Top slicing relief has been a hot topic for the past year or so.
Since the beginning of 2019 we have seen HM Revenue & Customs change its calculation method, lose a First-Tier Tribunal tax case (the Silver case), introduce new legislation in the Budget, and withdraw its appeal against the decision in the Silver case. This has kept the calculation of top slicing relief firmly in the news.
But what does this all mean for those who have chargeable gains on their investment bonds going forwards?
The key thing to understand is that the shorthand method of top slicing many advisers will have relied upon to work out the additional tax on the bond gain will no longer be reliable in many cases.
This means advisers need to get to grips with the new calculation method to be able to accurately determine the tax payable when clients have bond gains.
Bond gain taxation
Investment bonds enjoy unique tax treatment.

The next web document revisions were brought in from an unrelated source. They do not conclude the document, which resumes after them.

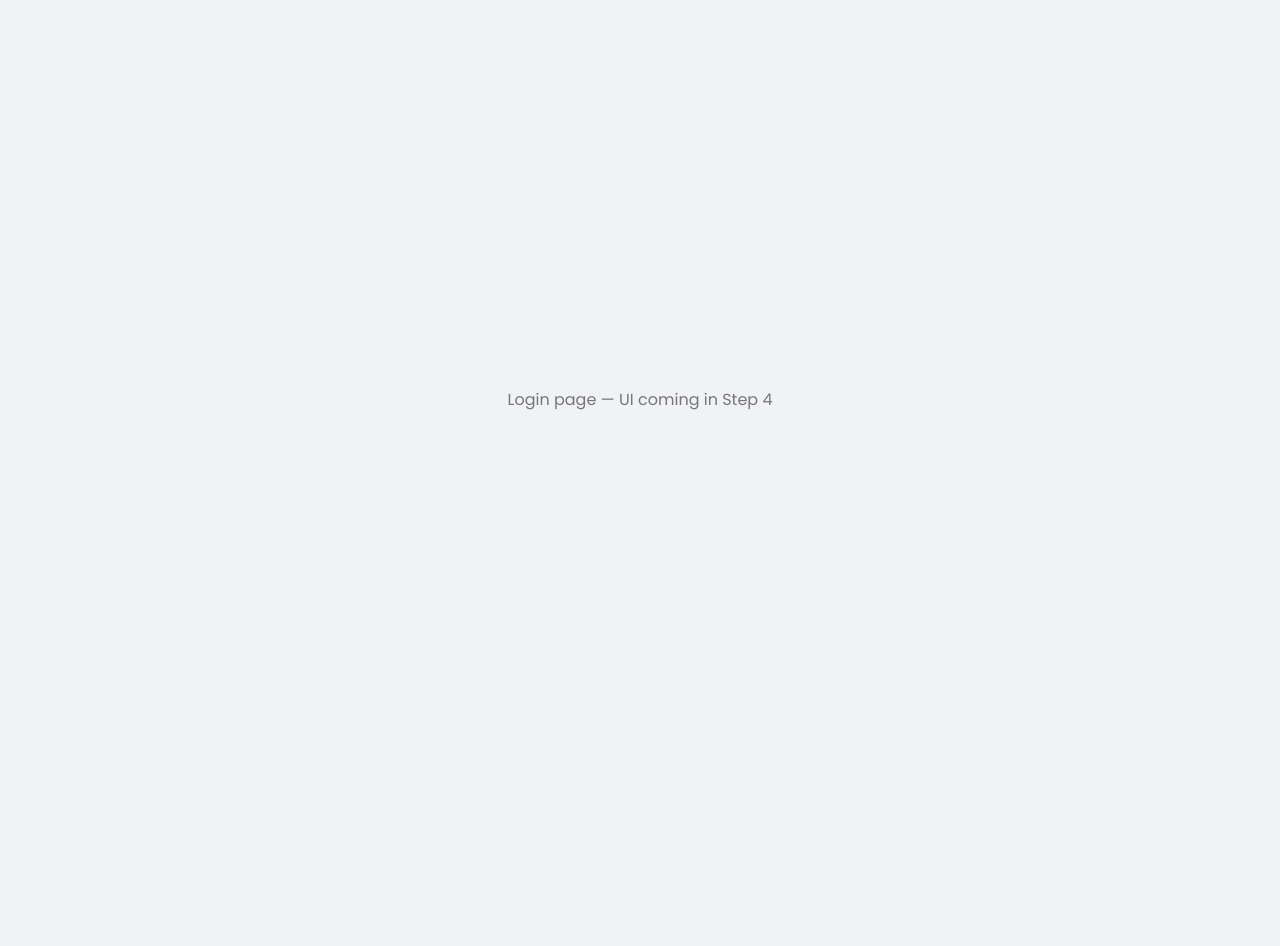
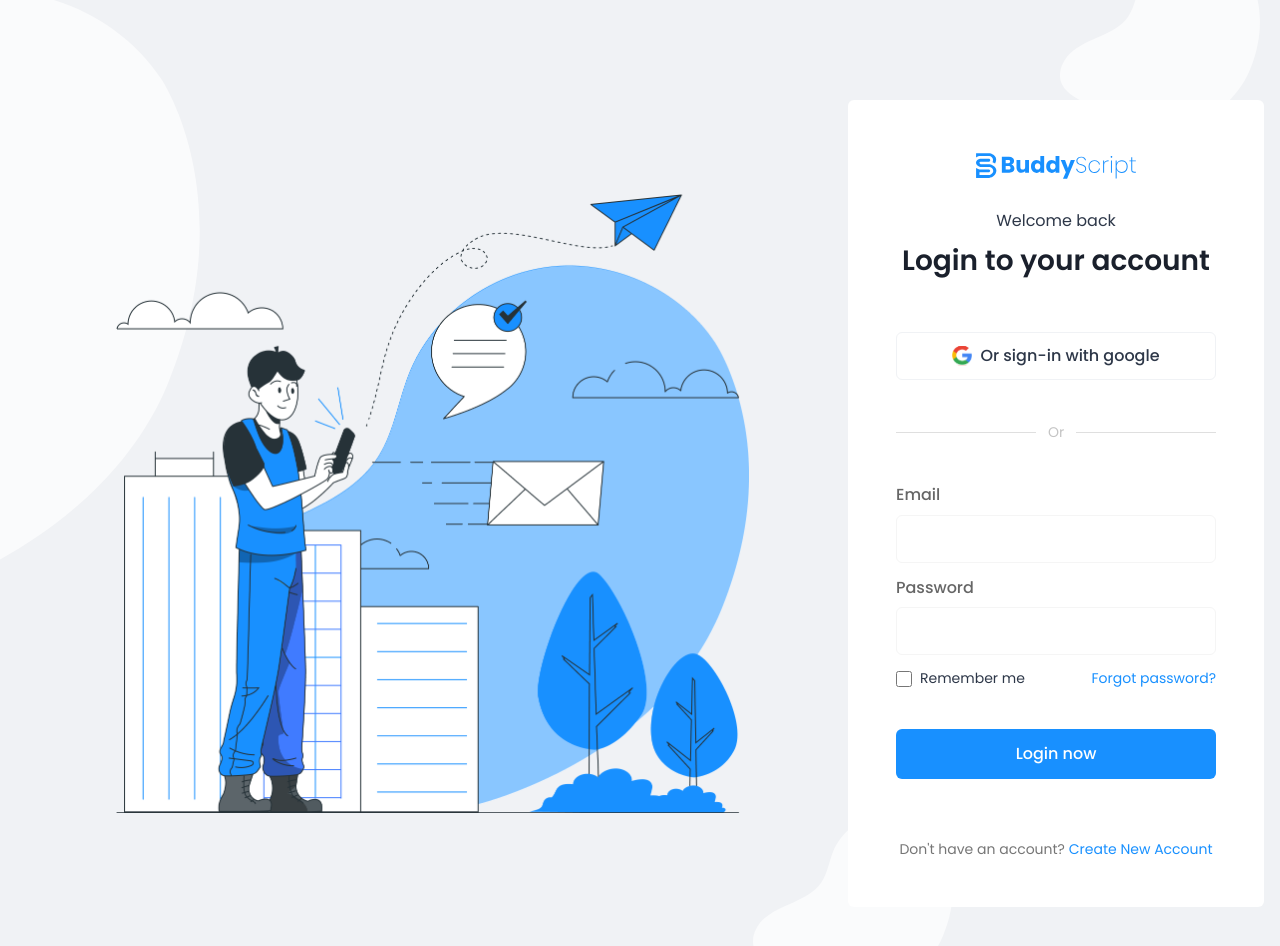
Before and after one commit to NMShihab/buddy_script_appifylab, a Next.js app: page /login in a window 1280 px wide. Shown: the top 946 px of the page. Before the commit the page ends 800 px from the top, so only its background shows below. Built offline with nearby package versions, Linux system fonts and the light colour scheme; no server answers.

Commit message:
Add:Login page ui

```diff
--- a/src/app/globals.css
+++ b/src/app/globals.css
@@ -1,15 +1,10 @@
 @import "tailwindcss";
 
 @theme inline {
-  /* Typography */
-  --font-poppins: 'Poppins', sans-serif;
-
-  /* Light mode colors from design system */
   --color-primary: #1890FF;
   --color-primary-hover: #1478d4;
   --color-accent: #0ACF83;
 
-  /* Text colors */
   --color-text-dark: #2D3748;
   --color-text-darker: #1A202C;
   --color-text-brown: #312000;
@@ -19,45 +14,27 @@
   --color-text-secondary: #666666;
   --color-text-light: #767676;
 
-  /* Background colors */
   --color-bg-page: #F0F2F5;
   --color-bg-card: #FFFFFF;
   --color-bg-input: #F5F5F5;
   --color-bg-divider: #DFDFDF;
   --color-bg-dark-primary: #112032;
   --color-bg-dark-secondary: #232E42;
-
-  /* Accent backgrounds */
   --color-bg-primary-light: #e8f4ff;
 
-  /* Shadows */
   --shadow-card: 0px 2px 4px rgba(0, 0, 0, 0.08);
   --shadow-dropdown: 0px 8px 24px rgba(149, 157, 165, 0.2);
   --shadow-dark-dropdown: 0px 5px 15px rgba(0, 0, 0, 0.35);
 
-  /* Border radius */
   --radius-sm: 5px;
   --radius-md: 10px;
   --radius-lg: 15px;
   --radius-xl: 20px;
-  --radius-full: 50%;
+
+  --font-sans: 'Poppins', sans-serif;
 }
 
-/* Base styles */
-* {
-  margin: 0;
-  padding: 0;
-}
-
-html {
-  scroll-behavior: smooth;
-}
-
-body {
-  font-family: var(--font-poppins);
-}
-
-/* Light mode (default) */
+/* Theme variables for light/dark mode */
 :root {
   --page-bg: #F0F2F5;
   --card-bg: #FFFFFF;
@@ -68,11 +45,8 @@
   --text-secondary: #767676;
   --text-muted: #666666;
   --divider: #DFDFDF;
-  --shadow-base: 0px 2px 4px rgba(0, 0, 0, 0.08);
-  --dropdown-shadow: 0px 8px 24px rgba(149, 157, 165, 0.2);
 }
 
-/* Dark mode */
 .dark {
   --page-bg: #232E42;
   --card-bg: #112032;
@@ -83,8 +57,11 @@
   --text-secondary: rgba(255, 255, 255, 0.7);
   --text-muted: #8C8F95;
   --divider: rgba(237, 239, 241, 0.25);
-  --shadow-base: none;
-  --dropdown-shadow: 0px 5px 15px rgba(0, 0, 0, 0.35);
+}
+
+@layer base {
+  html {
+    scroll-behavior: smooth;
   }
 
   body {
@@ -93,7 +70,6 @@
     transition: background-color 0.2s ease, color 0.2s ease;
   }
 
-/* Scrollbar hiding (matching original design) */
   ::-webkit-scrollbar {
     display: none;
   }
@@ -107,16 +83,8 @@
     cursor: pointer;
   }
 
-button:focus,
-input:focus,
-select:focus,
-textarea:focus {
-  outline: none;
-}
-
   a:hover {
     text-decoration: none;
-  color: #1890FF;
   }
 
   ul {
@@ -124,8 +92,4 @@
     margin: 0;
     list-style: none;
   }
-
-/* Form input focus style from design */
-.form-input:focus {
-  border-color: #1890FF;
 }
--- a/src/app/login/page.tsx
+++ b/src/app/login/page.tsx
@@ -1,7 +1,18 @@
+"use client";
+
+import dynamic from "next/dynamic";
+
+const AuthLayout = dynamic(() => import("@/components/layout/AuthLayout"), {
+  ssr: false,
+});
+const LoginForm = dynamic(() => import("@/components/auth/LoginForm"), {
+  ssr: false,
+});
+
 export default function LoginPage() {
   return (
-    <div className="flex min-h-screen items-center justify-center bg-[var(--page-bg)]">
-      <p className="text-[var(--text-secondary)]">Login page — UI coming in Step 4</p>
-    </div>
+    <AuthLayout illustration="/assets/images/login.png">
+      <LoginForm />
+    </AuthLayout>
   );
 }
--- /dev/null
+++ b/src/components/auth/LoginForm.tsx
@@ -0,0 +1,144 @@
+"use client";
+
+import { useState } from "react";
+import Link from "next/link";
+import Image from "next/image";
+import { useAuth } from "@/context/AuthContext";
+
+export default function LoginForm() {
+  const { login } = useAuth();
+  const [email, setEmail] = useState("");
+  const [password, setPassword] = useState("");
+  const [error, setError] = useState("");
+  const [loading, setLoading] = useState(false);
+
+  const handleSubmit = async (e: React.FormEvent) => {
+    e.preventDefault();
+    setError("");
+    setLoading(true);
+
+    try {
+      await login(email, password);
+    } catch (err) {
+      setError(err instanceof Error ? err.message : "Login failed");
+    } finally {
+      setLoading(false);
+    }
+  };
+
+  return (
+    <>
+      {/* Welcome text */}
+      <p className="mb-2 text-center text-base font-normal leading-[1.4] text-[var(--text-primary)]">
+        Welcome back
+      </p>
+      <h4 className="mb-[50px] text-center text-[28px] font-semibold text-[var(--text-heading)]">
+        Login to your account
+      </h4>
+
+      {/* Google sign-in button */}
+      <button
+        type="button"
+        className="mb-10 flex w-full items-center justify-center rounded-[6px] border border-[#F0F2F5] bg-[var(--card-bg)] px-[60px] py-3 dark:border-[#3a4559]"
+      >
+        <Image
+          src="/assets/images/google.svg"
+          alt="Google"
+          width={20}
+          height={20}
+          className="mr-2 h-5 w-5"
+        />
+        <span className="flex-none text-base font-medium leading-[1.4] text-[var(--text-primary)]">
+          Or sign-in with google
+        </span>
+      </button>
+
+      {/* Or divider */}
+      <div className="relative mb-10 text-center">
+        <span className="relative z-[1] inline-block bg-[var(--card-bg)] px-3 text-sm font-normal leading-[1.4] text-[#C4C4C4]">
+          Or
+        </span>
+        <div className="absolute left-0 right-0 top-1/2 h-[1px] bg-[#DFDFDF] dark:bg-[rgba(237,239,241,0.25)]" />
+      </div>
+
+      {/* Error message */}
+      {error && (
+        <div className="mb-4 rounded-[6px] bg-red-50 p-3 text-sm text-red-600 dark:bg-red-900/20 dark:text-red-400">
+          {error}
+        </div>
+      )}
+
+      {/* Form */}
+      <form onSubmit={handleSubmit}>
+        {/* Email */}
+        <div className="mb-3.5">
+          <label className="mb-2 block text-base font-medium leading-[1.4] text-[var(--text-muted)]">
+            Email
+          </label>
+          <input
+            type="email"
+            value={email}
+            onChange={(e) => setEmail(e.target.value)}
+            className="h-12 w-full rounded-[6px] border border-[#F5F5F5] bg-[var(--card-bg)] px-4 text-sm text-[var(--text-primary)] placeholder:text-[13px] placeholder:text-[var(--text-primary)] focus:border-primary dark:border-[#3a4559] dark:bg-[var(--input-bg)]"
+            required
+          />
+        </div>
+
+        {/* Password */}
+        <div className="mb-3.5">
+          <label className="mb-2 block text-base font-medium leading-[1.4] text-[var(--text-muted)]">
+            Password
+          </label>
+          <input
+            type="password"
+            value={password}
+            onChange={(e) => setPassword(e.target.value)}
+            className="h-12 w-full rounded-[6px] border border-[#F5F5F5] bg-[var(--card-bg)] px-4 text-sm text-[var(--text-primary)] placeholder:text-[13px] placeholder:text-[var(--text-primary)] focus:border-primary dark:border-[#3a4559] dark:bg-[var(--input-bg)]"
+            required
+          />
+        </div>
+
+        {/* Remember me & Forgot password */}
+        <div className="flex items-center justify-between">
+          <div className="flex items-center">
+            <input
+              type="checkbox"
+              id="remember"
+              className="h-4 w-4 rounded border-[#C4C4C4] accent-primary"
+            />
+            <label
+              htmlFor="remember"
+              className="ml-2 text-sm font-normal leading-[1.4] text-[var(--text-primary)]"
+            >
+              Remember me
+            </label>
+          </div>
+          <p className="text-sm leading-[1.4] text-primary cursor-pointer">
+            Forgot password?
+          </p>
+        </div>
+
+        {/* Login button */}
+        <div className="mb-[60px] mt-10">
+          <button
+            type="submit"
+            disabled={loading}
+            className="w-full rounded-[6px] bg-primary border border-transparent px-[116px] py-3 text-base font-medium text-white transition-shadow hover:shadow-[0px_8px_24px_rgba(149,157,165,0.2)] disabled:opacity-60"
+          >
+            {loading ? "Logging in..." : "Login now"}
+          </button>
+        </div>
+      </form>
+
+      {/* Create account link */}
+      <div className="text-center">
+        <p className="text-sm text-[var(--text-secondary)]">
+          Don&apos;t have an account?{" "}
+          <Link href="/register" className="text-primary hover:underline">
+            Create New Account
+          </Link>
+        </p>
+      </div>
+    </>
+  );
+}
--- /dev/null
+++ b/src/components/layout/AuthLayout.tsx
@@ -0,0 +1,127 @@
+"use client";
+
+import Image from "next/image";
+import { useTheme } from "@/context/ThemeContext";
+
+interface AuthLayoutProps {
+  children: React.ReactNode;
+  illustration: string;
+  darkIllustration?: string;
+}
+
+export default function AuthLayout({
+  children,
+  illustration,
+  darkIllustration,
+}: AuthLayoutProps) {
+  const { theme } = useTheme();
+
+  return (
+    <section className="relative z-[1] min-h-screen bg-[var(--page-bg)] py-[100px]">
+      {/* Background shapes */}
+      <div className="absolute left-0 top-0 z-[-1]">
+        {theme === "dark" ? (
+          <Image
+            src="/assets/images/dark_shape.svg"
+            alt=""
+            width={200}
+            height={200}
+            className="block"
+          />
+        ) : (
+          <Image
+            src="/assets/images/shape1.svg"
+            alt=""
+            width={200}
+            height={200}
+            className="block"
+          />
+        )}
+      </div>
+      <div className="absolute right-5 top-0 z-[-1]">
+        {theme === "dark" ? (
+          <Image
+            src="/assets/images/dark_shape1.svg"
+            alt=""
+            width={200}
+            height={200}
+            className="block opacity-5"
+          />
+        ) : (
+          <Image
+            src="/assets/images/shape2.svg"
+            alt=""
+            width={200}
+            height={200}
+            className="block"
+          />
+        )}
+      </div>
+      <div className="absolute bottom-0 right-[327px] z-[-1]">
+        {theme === "dark" ? (
+          <Image
+            src="/assets/images/dark_shape2.svg"
+            alt=""
+            width={200}
+            height={200}
+            className="block opacity-5"
+          />
+        ) : (
+          <Image
+            src="/assets/images/shape3.svg"
+            alt=""
+            width={200}
+            height={200}
+            className="block"
+          />
+        )}
+      </div>
+
+      <div className="container mx-auto px-4">
+        <div className="flex flex-wrap items-center">
+          {/* Left side - Illustration */}
+          <div className="w-full lg:w-8/12">
+            <div className="flex items-center justify-center">
+              {theme === "dark" && darkIllustration ? (
+                <Image
+                  src={darkIllustration}
+                  alt="Illustration"
+                  width={633}
+                  height={500}
+                  className="max-w-[633px] w-full h-auto"
+                  priority
+                />
+              ) : (
+                <Image
+                  src={illustration}
+                  alt="Illustration"
+                  width={633}
+                  height={500}
+                  className="max-w-[633px] w-full h-auto"
+                  priority
+                />
+              )}
+            </div>
+          </div>
+
+          {/* Right side - Form */}
+          <div className="w-full lg:w-4/12">
+            <div className="rounded-[6px] bg-[var(--card-bg)] p-12">
+              {/* Logo */}
+              <div className="mb-7 flex justify-center">
+                <Image
+                  src="/assets/images/logo.svg"
+                  alt="Buddy Script"
+                  width={161}
+                  height={40}
+                  className="max-w-[161px]"
+                />
+              </div>
+              {children}
+            </div>
+          </div>
+        </div>
+      </div>
+    </section>
+  );
+}
--- a/src/middleware.ts
+++ b/src/proxy.ts
@@ -6,7 +6,7 @@
 const protectedRoutes = ["/feed"];
 const authRoutes = ["/login", "/register"];
 
-export async function middleware(request: NextRequest) {
+export async function proxy(request: NextRequest) {
   const { pathname } = request.nextUrl;
 
   const session = await getIronSession<SessionData>(
```
Lines whose indentation alone changed are shown as unchanged.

They are subject to income tax on both income and investment growth.
But tax is only payable when there is chargeable event such as the death of the last life assured, surrender of the bond or taking withdrawals in excess of the cumulative 5 per cent allowance.
They are available as either on-shore or off-shore bonds.
Off-shore bonds are often located in jurisdictions such as Dublin, the Isle of Man and the Channel Islands where no tax is applied to income and gains within the funds to allow them to roll-up gross.
UK bonds on the other hand pay corporation tax at 20 per cent on non-dividend income and capital gains.The investor receives a 20per cent tax credit for the tax deemed paid within their bond to offset against their tax liability when a chargeable gains arises.
The ability to defer taxation makes both on-shore and off-shore bonds hugely popular investments.
However, it can also mean investment returns accrued over many years are taxed in a single tax year. Consequently, it may mean more tax payable at higher rates.
What is top slicing relief?
To overcome this spike in taxable income, top slicing relief aims to put the taxpayer back into the position they would have been in if it had been taxed annually over the investment period.
Relief is only available if some part of the full gain is subject to tax at higher or additional rate when added to other income.
Many advisers may be familiar with a shorthand method of top slicing. This does not calculate the amount of relief, but uses averaging to determine the additional tax payable on the bond.
This works by dividing the gain by the relevant number of policy years held and adding it to all other income to determine how much additional tax (if any)would be payable on the average gain.
Questions appear on the last page of this article.